Duke Energy Corp. confirmed Jan. 15 that it submitted an offer to acquire South Carolina state-owned utility Santee Cooper as lawmakers evaluate strategic options for the company.
"Duke Energy has a keen interest in the economic vitality of South Carolina, given our more than 100 years of history in the state," the company said in an email. "The governor requested Duke Energy, along with other companies, evaluate options for a potential acquisition of Santee Cooper. After a thorough evaluation, Duke Energy has submitted a proposal through the state's process for consideration."
South Carolina Gov. Henry McMaster has publicly pursued the sale and privatization of Santee Cooper since the July 2017 abandonment of the more than $9 billion V.C. Summer nuclear expansion project.
A newly formed committee of the South Carolina General Assembly in mid-October 2018 agreed to hire a global consulting firm to review nonbinding bids for Santee Cooper. The decision on whether to sell Santee Cooper rests with the full General Assembly.
Santee Cooper is a government-owned electric and water utility that also owns land and lakes, which could present a hurdle for a private company.
"They're structured quite differently as a public power entity compared to a private entity such as ourselves," Duke Energy Executive Vice President and CFO Steven Young said in February 2018 interview. The CFO also acknowledged consistencies between the companies.
Charlotte, N.C.-headquartered Duke Energy operates and provides electricity service in South Carolina through subsidiaries Duke Energy Carolinas LLC and Duke Energy Progress LLC.
Richmond, Va.-headquartered Dominion Energy Inc. declined to comment on whether it submitted a bid for Santee Cooper, known legally as South Carolina Public Service Authority.
"We have said that we have no interest in buying Santee Cooper but have said we're interested in a management proposal," Dominion Energy spokesman Ryan Frazier said in a Jan. 15 email.
In a late October 2018 filing with the Public Service Commission of South Carolina, Dominion Energy offered to operate and manage Santee Cooper. "By operating and managing Santee Cooper as part of its extensive utility operation, Dominion can achieve efficiencies, rationalize structures, and generate extensive economies of scale," the company wrote.
Since Santee Cooper is not regulated by the commission, Dominion said its offer is solely for informational purposes.
"We would like to offer a proposal to Santee Cooper to enter into a unique management arrangement that we believe will save Santee's electric customers hundreds of millions of dollars in overhead, fuel and capital related costs, providing significant cost savings on an ongoing basis for years to come," Dominion Energy Chairman, President and CEO Thomas Farrell II wrote in a letter to Santee Cooper interim President and CEO James Brogdon Jr. "Acceptance of this proposal would preserve South Carolina's ownership of Santee Cooper's valuable assets, thereby keeping Santee Cooper an independent, state-owned entity focused on serving its electricity customers."
The offer was made as part of Dominion's motion to dismiss an "eleventh hour" request by Santee Cooper for a portion of the benefits in Dominion's now-closed acquisition of SCANA Corp.

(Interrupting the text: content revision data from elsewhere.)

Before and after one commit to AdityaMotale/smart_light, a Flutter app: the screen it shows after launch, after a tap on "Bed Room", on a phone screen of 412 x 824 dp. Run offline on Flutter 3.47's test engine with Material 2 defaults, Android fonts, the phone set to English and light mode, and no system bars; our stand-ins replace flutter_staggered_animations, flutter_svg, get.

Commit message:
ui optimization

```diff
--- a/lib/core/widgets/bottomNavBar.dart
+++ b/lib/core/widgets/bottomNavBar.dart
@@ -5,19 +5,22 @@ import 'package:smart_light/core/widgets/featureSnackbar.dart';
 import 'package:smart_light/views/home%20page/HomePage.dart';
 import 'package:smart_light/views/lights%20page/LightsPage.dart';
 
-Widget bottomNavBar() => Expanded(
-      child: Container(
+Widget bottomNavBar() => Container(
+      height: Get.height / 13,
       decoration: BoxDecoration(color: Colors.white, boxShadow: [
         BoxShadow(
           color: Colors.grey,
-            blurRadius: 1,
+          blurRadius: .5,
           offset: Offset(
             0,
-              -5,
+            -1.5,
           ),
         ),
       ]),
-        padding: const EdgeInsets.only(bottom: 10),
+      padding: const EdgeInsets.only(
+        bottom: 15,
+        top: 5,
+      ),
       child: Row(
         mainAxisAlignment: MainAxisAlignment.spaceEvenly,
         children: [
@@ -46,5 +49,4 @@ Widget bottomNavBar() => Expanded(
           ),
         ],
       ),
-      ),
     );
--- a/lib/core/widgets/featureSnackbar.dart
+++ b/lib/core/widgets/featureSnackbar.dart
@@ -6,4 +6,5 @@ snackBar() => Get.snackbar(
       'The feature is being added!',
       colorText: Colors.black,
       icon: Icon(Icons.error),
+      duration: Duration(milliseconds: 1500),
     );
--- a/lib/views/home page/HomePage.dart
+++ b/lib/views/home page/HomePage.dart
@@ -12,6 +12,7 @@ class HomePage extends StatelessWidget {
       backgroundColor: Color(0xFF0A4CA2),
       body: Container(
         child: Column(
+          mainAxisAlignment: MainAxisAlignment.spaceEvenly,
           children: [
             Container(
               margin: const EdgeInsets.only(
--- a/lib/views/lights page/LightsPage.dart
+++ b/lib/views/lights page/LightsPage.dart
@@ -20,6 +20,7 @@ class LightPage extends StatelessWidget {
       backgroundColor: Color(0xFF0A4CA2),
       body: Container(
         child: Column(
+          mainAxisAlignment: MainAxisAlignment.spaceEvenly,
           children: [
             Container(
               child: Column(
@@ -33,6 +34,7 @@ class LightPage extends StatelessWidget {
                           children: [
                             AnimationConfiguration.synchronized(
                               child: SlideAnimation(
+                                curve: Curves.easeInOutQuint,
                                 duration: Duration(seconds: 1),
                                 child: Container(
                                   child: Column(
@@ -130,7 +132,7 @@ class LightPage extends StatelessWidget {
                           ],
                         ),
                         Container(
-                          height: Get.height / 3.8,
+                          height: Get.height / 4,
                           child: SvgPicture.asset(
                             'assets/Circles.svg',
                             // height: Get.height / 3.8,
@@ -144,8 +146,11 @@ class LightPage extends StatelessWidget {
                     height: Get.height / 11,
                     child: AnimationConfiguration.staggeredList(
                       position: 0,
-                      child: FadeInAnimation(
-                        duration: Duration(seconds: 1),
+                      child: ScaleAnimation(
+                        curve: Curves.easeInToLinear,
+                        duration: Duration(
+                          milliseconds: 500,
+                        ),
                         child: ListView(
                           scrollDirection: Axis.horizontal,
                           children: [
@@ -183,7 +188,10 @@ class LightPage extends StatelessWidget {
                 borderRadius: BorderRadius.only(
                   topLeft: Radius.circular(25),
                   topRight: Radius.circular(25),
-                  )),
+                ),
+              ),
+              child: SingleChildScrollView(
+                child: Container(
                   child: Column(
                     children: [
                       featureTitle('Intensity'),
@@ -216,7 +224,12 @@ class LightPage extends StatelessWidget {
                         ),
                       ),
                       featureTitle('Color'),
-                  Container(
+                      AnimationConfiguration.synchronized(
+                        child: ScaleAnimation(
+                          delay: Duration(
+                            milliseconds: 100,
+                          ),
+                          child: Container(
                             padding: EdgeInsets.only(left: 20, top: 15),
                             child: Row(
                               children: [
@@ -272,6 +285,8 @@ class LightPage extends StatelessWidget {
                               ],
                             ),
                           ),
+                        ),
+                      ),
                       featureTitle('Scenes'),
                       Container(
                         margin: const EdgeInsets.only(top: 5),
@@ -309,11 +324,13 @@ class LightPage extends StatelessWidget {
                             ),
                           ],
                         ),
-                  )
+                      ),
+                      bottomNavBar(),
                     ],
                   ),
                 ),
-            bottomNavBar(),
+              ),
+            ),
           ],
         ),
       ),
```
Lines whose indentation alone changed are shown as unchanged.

SCANA subsidiary South Carolina Electric & Gas Co. partnered with Santee Cooper on the scrapped V.C. Summer reactors.
NextEra Energy Inc. also is reported to have an interest in purchasing Santee Cooper.
"It's been no secret that if there is [a request for proposals] on Santee, that we would have an interest. And so I think I'll stop it at that," NextEra Chairman, President and CEO Jim Robo told investors on an October 2018 earnings call.
NextEra declined to comment on whether it submitted a bid for the utility.
Southern Co. also has been identified as a potential suitor, but the company did not immediately respond to a request for comment.